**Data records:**
━━━━━━

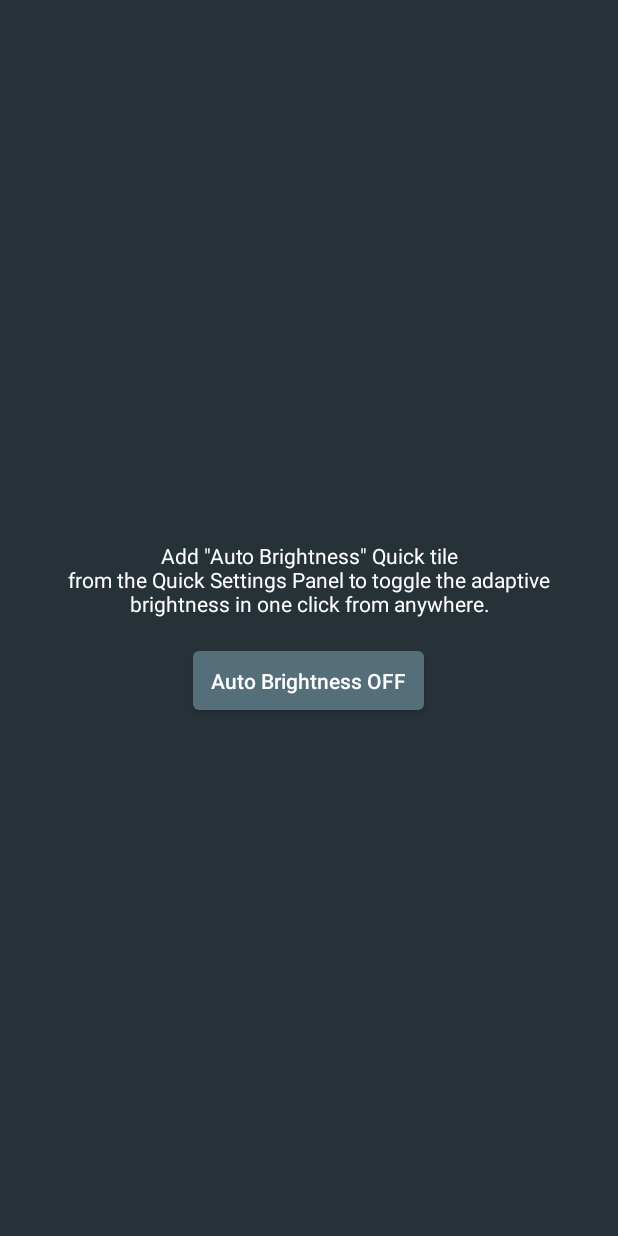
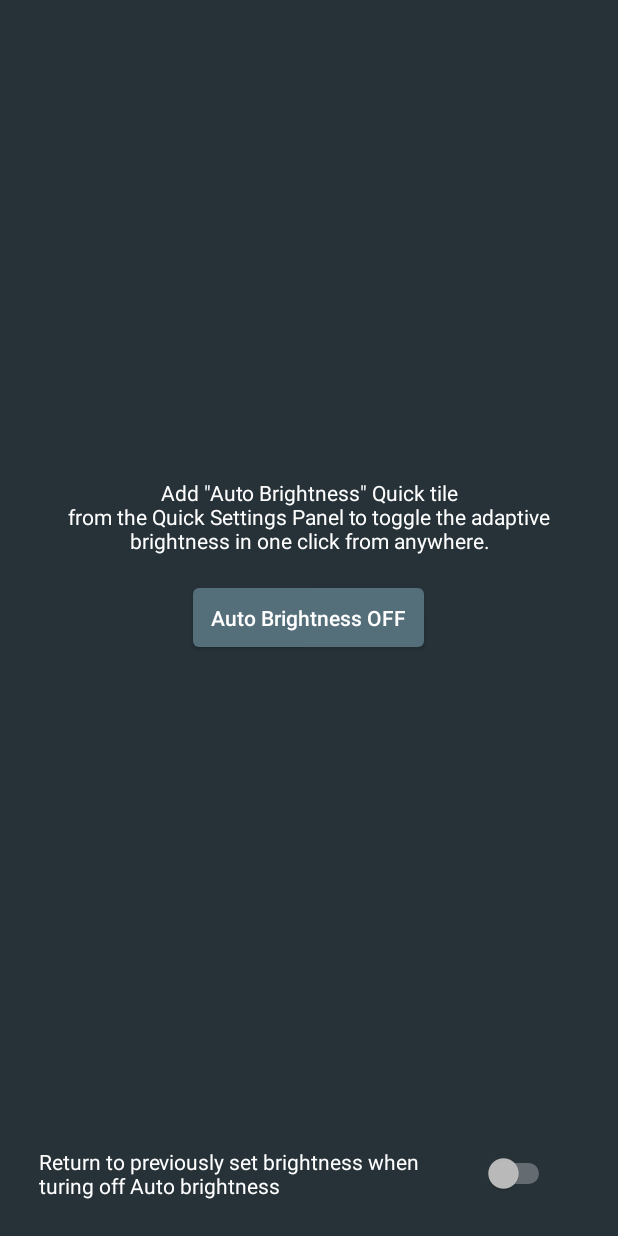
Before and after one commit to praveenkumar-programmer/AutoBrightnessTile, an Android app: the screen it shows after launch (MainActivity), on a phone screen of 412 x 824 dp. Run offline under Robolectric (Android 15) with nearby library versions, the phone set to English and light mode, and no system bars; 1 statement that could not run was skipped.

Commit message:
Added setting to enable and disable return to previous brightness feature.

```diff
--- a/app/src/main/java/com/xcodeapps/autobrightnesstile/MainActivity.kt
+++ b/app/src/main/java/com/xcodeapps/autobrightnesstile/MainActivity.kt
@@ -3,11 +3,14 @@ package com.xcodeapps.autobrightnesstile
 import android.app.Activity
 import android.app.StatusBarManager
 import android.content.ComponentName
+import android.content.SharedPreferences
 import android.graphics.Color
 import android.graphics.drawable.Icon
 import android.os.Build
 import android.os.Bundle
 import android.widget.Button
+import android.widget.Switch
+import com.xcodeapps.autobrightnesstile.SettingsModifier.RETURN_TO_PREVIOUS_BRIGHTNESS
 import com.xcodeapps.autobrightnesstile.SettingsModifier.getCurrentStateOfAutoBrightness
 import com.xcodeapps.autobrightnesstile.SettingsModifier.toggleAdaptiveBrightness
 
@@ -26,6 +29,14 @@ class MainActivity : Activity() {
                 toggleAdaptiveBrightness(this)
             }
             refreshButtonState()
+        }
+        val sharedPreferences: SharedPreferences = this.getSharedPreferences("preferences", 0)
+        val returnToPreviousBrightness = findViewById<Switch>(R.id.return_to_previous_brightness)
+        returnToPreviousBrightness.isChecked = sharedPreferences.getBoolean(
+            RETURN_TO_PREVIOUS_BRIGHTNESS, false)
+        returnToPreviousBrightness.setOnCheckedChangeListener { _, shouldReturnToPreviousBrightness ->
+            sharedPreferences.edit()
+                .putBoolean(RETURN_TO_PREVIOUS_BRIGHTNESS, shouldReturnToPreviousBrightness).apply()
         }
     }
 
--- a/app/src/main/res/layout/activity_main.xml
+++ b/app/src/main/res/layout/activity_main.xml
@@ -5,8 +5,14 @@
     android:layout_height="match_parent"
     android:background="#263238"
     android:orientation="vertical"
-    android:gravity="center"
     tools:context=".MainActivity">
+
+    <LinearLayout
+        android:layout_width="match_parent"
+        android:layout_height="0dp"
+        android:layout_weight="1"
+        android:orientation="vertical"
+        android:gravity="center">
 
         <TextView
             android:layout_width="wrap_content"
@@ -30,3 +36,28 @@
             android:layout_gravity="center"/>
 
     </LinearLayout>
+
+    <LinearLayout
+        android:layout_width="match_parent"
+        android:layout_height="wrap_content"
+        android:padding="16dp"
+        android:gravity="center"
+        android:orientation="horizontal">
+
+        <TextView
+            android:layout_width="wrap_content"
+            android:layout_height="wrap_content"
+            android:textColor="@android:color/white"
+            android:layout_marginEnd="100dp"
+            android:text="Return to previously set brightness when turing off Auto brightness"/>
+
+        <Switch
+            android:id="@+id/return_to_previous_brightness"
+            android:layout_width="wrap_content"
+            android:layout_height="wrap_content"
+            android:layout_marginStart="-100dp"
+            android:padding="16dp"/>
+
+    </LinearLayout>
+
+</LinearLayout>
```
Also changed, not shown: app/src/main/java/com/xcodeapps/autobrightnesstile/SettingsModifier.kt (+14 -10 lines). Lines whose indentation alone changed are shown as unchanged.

━━━━━━

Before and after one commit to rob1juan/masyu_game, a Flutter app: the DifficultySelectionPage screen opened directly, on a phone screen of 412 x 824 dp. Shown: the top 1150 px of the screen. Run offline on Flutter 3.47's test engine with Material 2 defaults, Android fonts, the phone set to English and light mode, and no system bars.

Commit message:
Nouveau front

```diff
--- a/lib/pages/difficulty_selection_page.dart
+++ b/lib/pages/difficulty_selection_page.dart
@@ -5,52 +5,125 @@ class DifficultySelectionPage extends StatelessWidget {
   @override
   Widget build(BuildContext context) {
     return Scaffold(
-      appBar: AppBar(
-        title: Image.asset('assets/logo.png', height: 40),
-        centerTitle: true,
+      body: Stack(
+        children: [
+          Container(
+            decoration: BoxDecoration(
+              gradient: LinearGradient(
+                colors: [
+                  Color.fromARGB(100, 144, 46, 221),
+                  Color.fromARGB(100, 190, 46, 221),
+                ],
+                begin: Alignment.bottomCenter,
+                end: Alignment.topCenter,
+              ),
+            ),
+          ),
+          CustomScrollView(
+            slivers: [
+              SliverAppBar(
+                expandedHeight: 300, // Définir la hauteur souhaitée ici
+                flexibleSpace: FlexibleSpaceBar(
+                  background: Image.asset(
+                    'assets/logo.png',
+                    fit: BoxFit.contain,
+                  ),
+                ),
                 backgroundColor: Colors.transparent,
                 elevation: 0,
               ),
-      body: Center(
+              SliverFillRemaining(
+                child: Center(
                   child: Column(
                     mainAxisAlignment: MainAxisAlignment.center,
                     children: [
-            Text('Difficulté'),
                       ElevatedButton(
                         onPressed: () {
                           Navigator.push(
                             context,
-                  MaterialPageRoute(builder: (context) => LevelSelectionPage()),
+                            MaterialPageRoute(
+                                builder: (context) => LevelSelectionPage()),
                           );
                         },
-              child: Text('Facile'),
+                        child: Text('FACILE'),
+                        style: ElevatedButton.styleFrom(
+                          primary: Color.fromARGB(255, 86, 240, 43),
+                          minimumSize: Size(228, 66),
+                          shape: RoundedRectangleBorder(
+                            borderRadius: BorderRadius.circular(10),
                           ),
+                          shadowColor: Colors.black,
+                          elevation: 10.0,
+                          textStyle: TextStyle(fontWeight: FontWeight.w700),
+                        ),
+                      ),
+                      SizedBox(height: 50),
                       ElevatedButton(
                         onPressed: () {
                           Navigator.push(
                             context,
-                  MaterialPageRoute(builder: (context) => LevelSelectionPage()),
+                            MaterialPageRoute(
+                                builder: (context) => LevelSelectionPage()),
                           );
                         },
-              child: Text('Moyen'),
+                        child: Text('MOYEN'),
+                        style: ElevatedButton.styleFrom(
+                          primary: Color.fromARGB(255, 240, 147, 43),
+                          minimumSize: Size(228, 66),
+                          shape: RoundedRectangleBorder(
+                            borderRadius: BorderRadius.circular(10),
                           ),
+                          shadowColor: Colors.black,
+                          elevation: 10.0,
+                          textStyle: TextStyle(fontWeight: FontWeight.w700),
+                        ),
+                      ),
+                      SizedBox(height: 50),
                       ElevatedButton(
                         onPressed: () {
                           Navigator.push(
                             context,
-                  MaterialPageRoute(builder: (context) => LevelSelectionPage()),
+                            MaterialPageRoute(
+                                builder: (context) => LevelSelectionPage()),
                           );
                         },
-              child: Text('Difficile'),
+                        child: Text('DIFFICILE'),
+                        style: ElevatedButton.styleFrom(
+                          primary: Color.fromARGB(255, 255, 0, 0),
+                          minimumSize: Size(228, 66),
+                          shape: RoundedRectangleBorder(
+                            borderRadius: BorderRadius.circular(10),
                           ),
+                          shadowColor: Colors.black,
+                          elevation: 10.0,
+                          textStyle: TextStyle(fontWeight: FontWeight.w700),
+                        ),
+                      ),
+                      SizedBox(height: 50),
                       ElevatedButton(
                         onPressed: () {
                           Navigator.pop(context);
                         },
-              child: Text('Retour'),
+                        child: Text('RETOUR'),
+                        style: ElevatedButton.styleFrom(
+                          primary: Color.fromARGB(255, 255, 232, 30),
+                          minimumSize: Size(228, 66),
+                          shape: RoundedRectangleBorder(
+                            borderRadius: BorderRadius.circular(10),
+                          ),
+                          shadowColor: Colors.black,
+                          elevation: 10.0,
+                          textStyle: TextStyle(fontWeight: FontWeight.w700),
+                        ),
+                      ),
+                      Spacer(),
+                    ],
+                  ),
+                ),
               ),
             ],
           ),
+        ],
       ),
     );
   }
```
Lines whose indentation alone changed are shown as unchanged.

━━━━━━

**YOUR TASK:** For each line of the entries that contains the word "class", make a copy.

**SOLUTION FOR THIS EXERCISE:**
@@ -26,6 +29,14 @@ class MainActivity : Activity() {
@@ -5,52 +5,125 @@ class DifficultySelectionPage extends StatelessWidget {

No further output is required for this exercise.